◆ To do
Each entry should be copied as it stands, leaving the pictures behind.

Detected change data:

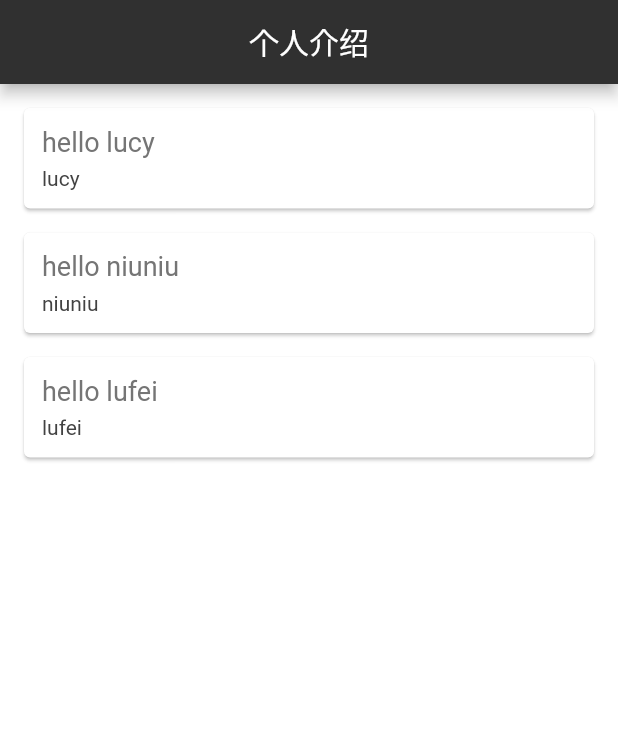
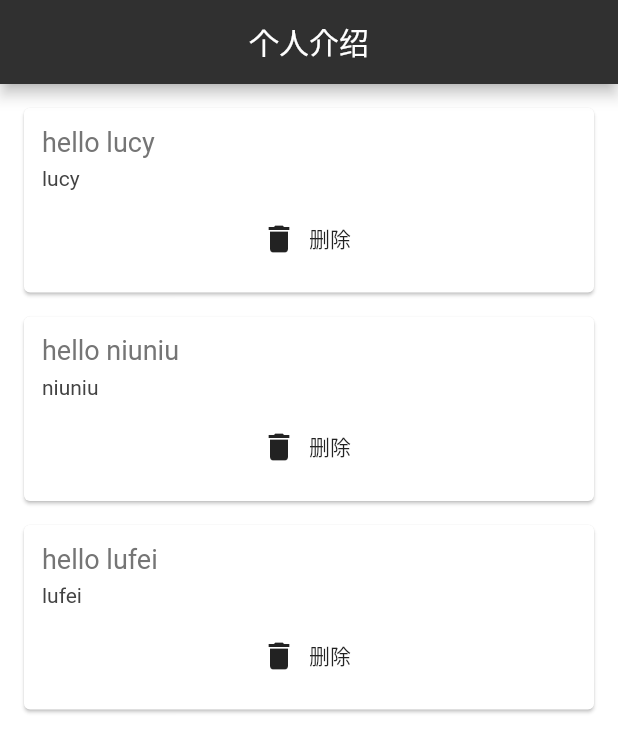
Before and after one commit to xjxujing/flutter-first-app, a Flutter app: the screen it shows after launch, on a phone screen of 412 x 824 dp. Shown: the top 752 px of the screen. Run offline on Flutter 3.47's test engine with Material 2 defaults, Android fonts, the phone set to English and light mode, and no system bars.

Commit message:
事件传递：数据在哪里，操作就在哪里

```diff
--- a/lib/datas_card.dart
+++ b/lib/datas_card.dart
@@ -2,9 +2,9 @@ import 'package:flutter/material.dart';
 import 'datas.dart';
 
 class DataCard extends StatelessWidget {
-  Datas data;
-
-  DataCard(this.data);
+  final Datas data;
+  final Function delete;
+  DataCard({this.data, this.delete});
 
   @override
   Widget build(BuildContext context) {
@@ -20,6 +20,12 @@ class DataCard extends StatelessWidget {
               SizedBox(height: 6.0),
               Text(data.author,
                   style: TextStyle(fontSize: 14.0, color: Colors.grey[800])),
+              SizedBox(height: 8.0),
+              FlatButton.icon(
+                onPressed: delete,
+                label: Text("删除"),
+                icon: Icon(Icons.delete),
+              )
             ],
           ),
         ));
--- a/lib/main.dart
+++ b/lib/main.dart
@@ -27,7 +27,14 @@ class _HomeState extends State<Home> {
       ),
       body: Column(
         // 这里使用封装的 widget
-        children: datas.map((data) => DataCard(data)).toList(),
+        children: datas.map((data) => DataCard(
+          data: data,
+          delete: (){
+            setState(() {
+              datas.remove(data);
+            });
+          }
+        )).toList(),
       ),
     );
   }
```
Lines whose indentation alone changed are shown as unchanged.
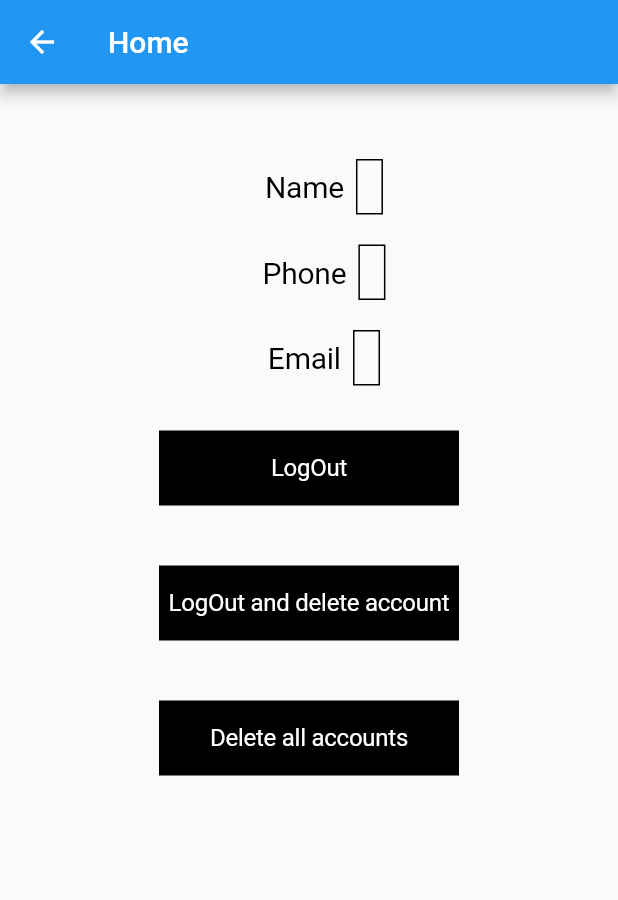
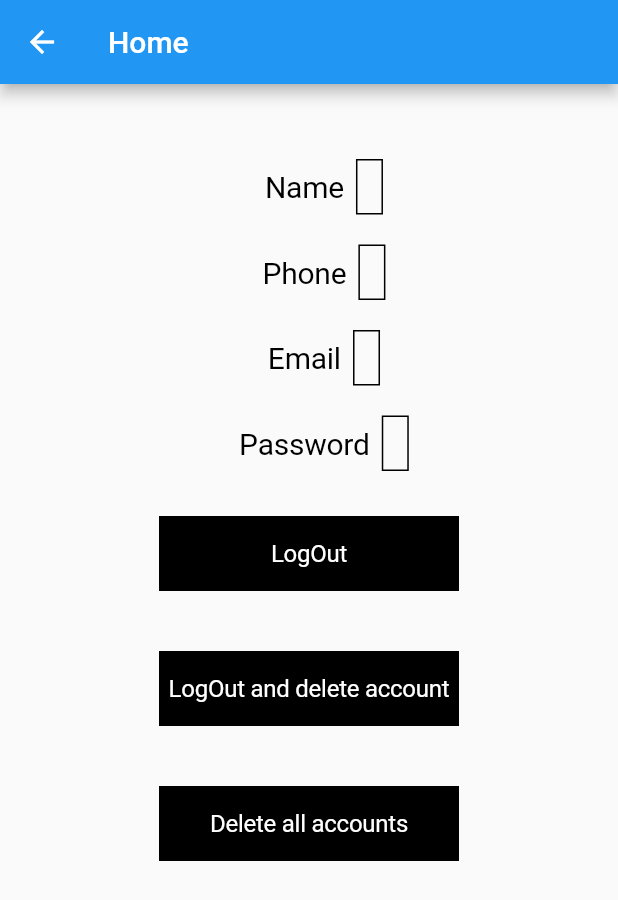
Before and after one commit to wandeimer/x_technology_test, a Flutter app: the HomeScreen screen opened directly, on a phone screen of 412 x 824 dp. Shown: the top 900 px of the screen. Run offline on Flutter 3.47's test engine with Material 2 defaults, Android fonts, the phone set to English and light mode, and no system bars; our stand-ins replace bloc, equatable, flutter_bloc, formz, sqflite; accounts and stored records are empty; Roboto replaces fonts that are missing (Pretendard).

```diff
--- a/lib/database/database.dart
+++ b/lib/database/database.dart
@@ -29,7 +29,7 @@ class UserDB {
     return db;
   }
 
-  Future<List<User>> getAllUsers2() async {
+  Future<List<User>> getAllUsers() async {
     Database db = await database;
     List<Map> query = await db.rawQuery("SELECT * FROM Users ORDER BY id DESC");
     List<User> result = [];
--- a/lib/home_screen/view/screen.dart
+++ b/lib/home_screen/view/screen.dart
@@ -31,6 +31,10 @@ class HomeScreen extends StatelessWidget {
                     label: "Email",
                     data: state.user.eMail,
                   ),
+                  UserInfoField(
+                    label: "Password",
+                    data: state.user.password,
+                  ),
                   Button(
                     title: "LogOut",
                     action: () {
```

◆ Expected answer
Before and after one commit to xjxujing/flutter-first-app, a Flutter app: the screen it shows after launch, on a phone screen of 412 x 824 dp. Shown: the top 752 px of the screen. Run offline on Flutter 3.47's test engine with Material 2 defaults, Android fonts, the phone set to English and light mode, and no system bars.

Commit message:
事件传递：数据在哪里，操作就在哪里

```diff
--- a/lib/datas_card.dart
+++ b/lib/datas_card.dart
@@ -2,9 +2,9 @@ import 'package:flutter/material.dart';
 import 'datas.dart';
 
 class DataCard extends StatelessWidget {
-  Datas data;
-
-  DataCard(this.data);
+  final Datas data;
+  final Function delete;
+  DataCard({this.data, this.delete});
 
   @override
   Widget build(BuildContext context) {
@@ -20,6 +20,12 @@ class DataCard extends StatelessWidget {
               SizedBox(height: 6.0),
               Text(data.author,
                   style: TextStyle(fontSize: 14.0, color: Colors.grey[800])),
+              SizedBox(height: 8.0),
+              FlatButton.icon(
+                onPressed: delete,
+                label: Text("删除"),
+                icon: Icon(Icons.delete),
+              )
             ],
           ),
         ));
--- a/lib/main.dart
+++ b/lib/main.dart
@@ -27,7 +27,14 @@ class _HomeState extends State<Home> {
       ),
       body: Column(
         // 这里使用封装的 widget
-        children: datas.map((data) => DataCard(data)).toList(),
+        children: datas.map((data) => DataCard(
+          data: data,
+          delete: (){
+            setState(() {
+              datas.remove(data);
+            });
+          }
+        )).toList(),
       ),
     );
   }
```
Lines whose indentation alone changed are shown as unchanged.
Before and after one commit to wandeimer/x_technology_test, a Flutter app: the HomeScreen screen opened directly, on a phone screen of 412 x 824 dp. Shown: the top 900 px of the screen. Run offline on Flutter 3.47's test engine with Material 2 defaults, Android fonts, the phone set to English and light mode, and no system bars; our stand-ins replace bloc, equatable, flutter_bloc, formz, sqflite; accounts and stored records are empty; Roboto replaces fonts that are missing (Pretendard).

```diff
--- a/lib/database/database.dart
+++ b/lib/database/database.dart
@@ -29,7 +29,7 @@ class UserDB {
     return db;
   }
 
-  Future<List<User>> getAllUsers2() async {
+  Future<List<User>> getAllUsers() async {
     Database db = await database;
     List<Map> query = await db.rawQuery("SELECT * FROM Users ORDER BY id DESC");
     List<User> result = [];
--- a/lib/home_screen/view/screen.dart
+++ b/lib/home_screen/view/screen.dart
@@ -31,6 +31,10 @@ class HomeScreen extends StatelessWidget {
                     label: "Email",
                     data: state.user.eMail,
                   ),
+                  UserInfoField(
+                    label: "Password",
+                    data: state.user.password,
+                  ),
                   Button(
                     title: "LogOut",
                     action: () {
```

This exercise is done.